NAACP holds rally for Trayvon Martin in LA
LOS ANGELES (AP) — Civil rights leaders and relatives of Trayvon Martin and a slain California teenager joined together at a Los Angeles rally Thursday, urging justice and tolerance and called for action to stop the violence.
A photo of Martin wearing a hooded sweatshirt sat at the podium at the West Angeles Church of God in Christ with the word "Justice" written in red below his face. Martin was wearing a hoodie when he was shot on Feb. 26.
"There are Trayvons all over this country," the Rev. Al Sharpton told the cheering crowd. "What kind of world are we living in that we can put a black man in the White House, but a black man can't walk through a gated community?"
Martin was shot to death Feb. 26 as he walked on a rainy night in a Florida gated community.
Martin's mother Sybrina Fulton thanked the crowd, which donated thousands of dollars in cash and checks, to a foundation in her son's name in a collection led by Sharpton, who contributed $500 himself.
"Be encouraged, I am encouraged. I believe justice will be served," said Fulton.
Martin's father, Tracy Martin, added that he made a vow to his son that he would not let Trayvon's life be taken in vain.
Neighborhood watch volunteer George Zimmerman has been charged with second-degree murder in Martin's death. Zimmerman claims self-defense, but Martin's family claims he targeted the unarmed teen mainly because the teen was black. Zimmerman's parents are white and Hispanic.
Comedian Paul Rodriguez, who grew up in Compton, said Latinos and blacks shouldn't be divided by the Martin death and called for unity.
"They're afraid of us because they don't know us" Rodriguez said. "Let this not separate us."
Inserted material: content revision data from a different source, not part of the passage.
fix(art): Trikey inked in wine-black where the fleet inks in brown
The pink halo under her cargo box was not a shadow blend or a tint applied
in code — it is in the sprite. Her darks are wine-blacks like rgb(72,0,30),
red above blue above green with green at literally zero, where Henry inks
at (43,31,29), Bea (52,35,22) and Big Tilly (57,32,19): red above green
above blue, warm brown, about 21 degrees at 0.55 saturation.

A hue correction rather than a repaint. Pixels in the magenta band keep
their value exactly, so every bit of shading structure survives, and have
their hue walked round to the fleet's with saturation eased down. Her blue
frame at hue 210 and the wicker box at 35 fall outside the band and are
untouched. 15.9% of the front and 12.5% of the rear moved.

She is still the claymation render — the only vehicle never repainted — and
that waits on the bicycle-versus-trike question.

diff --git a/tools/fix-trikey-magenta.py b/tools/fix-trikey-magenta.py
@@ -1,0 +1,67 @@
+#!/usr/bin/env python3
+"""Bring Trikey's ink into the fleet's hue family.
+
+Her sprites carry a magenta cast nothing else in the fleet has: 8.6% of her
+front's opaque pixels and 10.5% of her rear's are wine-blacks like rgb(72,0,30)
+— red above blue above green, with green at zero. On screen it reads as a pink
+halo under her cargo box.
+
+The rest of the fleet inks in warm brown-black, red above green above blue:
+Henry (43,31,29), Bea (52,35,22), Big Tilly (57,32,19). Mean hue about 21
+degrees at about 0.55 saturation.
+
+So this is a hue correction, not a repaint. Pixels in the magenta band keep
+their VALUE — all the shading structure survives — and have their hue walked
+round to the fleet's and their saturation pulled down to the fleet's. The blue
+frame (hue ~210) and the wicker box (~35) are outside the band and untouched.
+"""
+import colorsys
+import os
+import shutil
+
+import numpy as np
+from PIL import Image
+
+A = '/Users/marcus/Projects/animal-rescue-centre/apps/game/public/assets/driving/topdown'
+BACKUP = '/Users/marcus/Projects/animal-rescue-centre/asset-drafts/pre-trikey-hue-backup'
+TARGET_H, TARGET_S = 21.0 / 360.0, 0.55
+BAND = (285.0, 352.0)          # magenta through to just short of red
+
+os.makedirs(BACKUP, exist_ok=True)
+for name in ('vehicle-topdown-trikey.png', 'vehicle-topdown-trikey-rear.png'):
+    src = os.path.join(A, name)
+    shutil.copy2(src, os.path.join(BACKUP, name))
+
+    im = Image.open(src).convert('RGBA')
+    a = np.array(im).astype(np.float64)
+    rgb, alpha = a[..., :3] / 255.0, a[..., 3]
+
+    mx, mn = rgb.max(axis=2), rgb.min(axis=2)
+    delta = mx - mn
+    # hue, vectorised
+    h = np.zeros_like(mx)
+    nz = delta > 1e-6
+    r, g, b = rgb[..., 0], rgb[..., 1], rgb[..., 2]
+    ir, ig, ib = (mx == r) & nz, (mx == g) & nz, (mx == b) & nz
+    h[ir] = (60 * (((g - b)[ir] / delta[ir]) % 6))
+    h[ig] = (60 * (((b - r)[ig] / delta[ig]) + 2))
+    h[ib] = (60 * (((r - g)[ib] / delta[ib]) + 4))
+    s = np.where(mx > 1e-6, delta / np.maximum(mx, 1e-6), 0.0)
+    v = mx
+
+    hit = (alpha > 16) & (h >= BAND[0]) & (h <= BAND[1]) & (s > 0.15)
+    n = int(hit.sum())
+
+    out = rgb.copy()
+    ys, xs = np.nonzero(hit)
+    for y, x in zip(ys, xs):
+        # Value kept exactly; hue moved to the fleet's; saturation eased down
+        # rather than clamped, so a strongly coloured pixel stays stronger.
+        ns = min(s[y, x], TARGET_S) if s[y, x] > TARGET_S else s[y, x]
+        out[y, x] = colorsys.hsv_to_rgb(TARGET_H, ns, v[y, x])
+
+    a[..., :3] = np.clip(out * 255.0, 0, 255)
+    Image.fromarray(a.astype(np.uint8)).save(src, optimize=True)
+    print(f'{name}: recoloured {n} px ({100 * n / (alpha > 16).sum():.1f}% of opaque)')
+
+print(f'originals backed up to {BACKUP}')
Kendrec McDade, a 19-year-old college student, was unarmed when he was shot to death last month by Pasadena police who were responding to what turned out to be a false report of an armed robbery.
"When they took something from me that made me want to give them a piece of my mind," McDade's father Kenneth McDade told the crowd. "Kendrec didn't have nothing bad in his body," McDade said.
McDade's family has filed a claim against the city of Pasadena and five officers, alleging that poorly trained officers killed the teen.
Claudia Harrison, 53, said she had never attended a civil rights rally before Thursday night's rally and said she was motivated by her son.
"I have a son. This could have easily happened to my son," said Harrison, her voice breaking with emotion on the last word.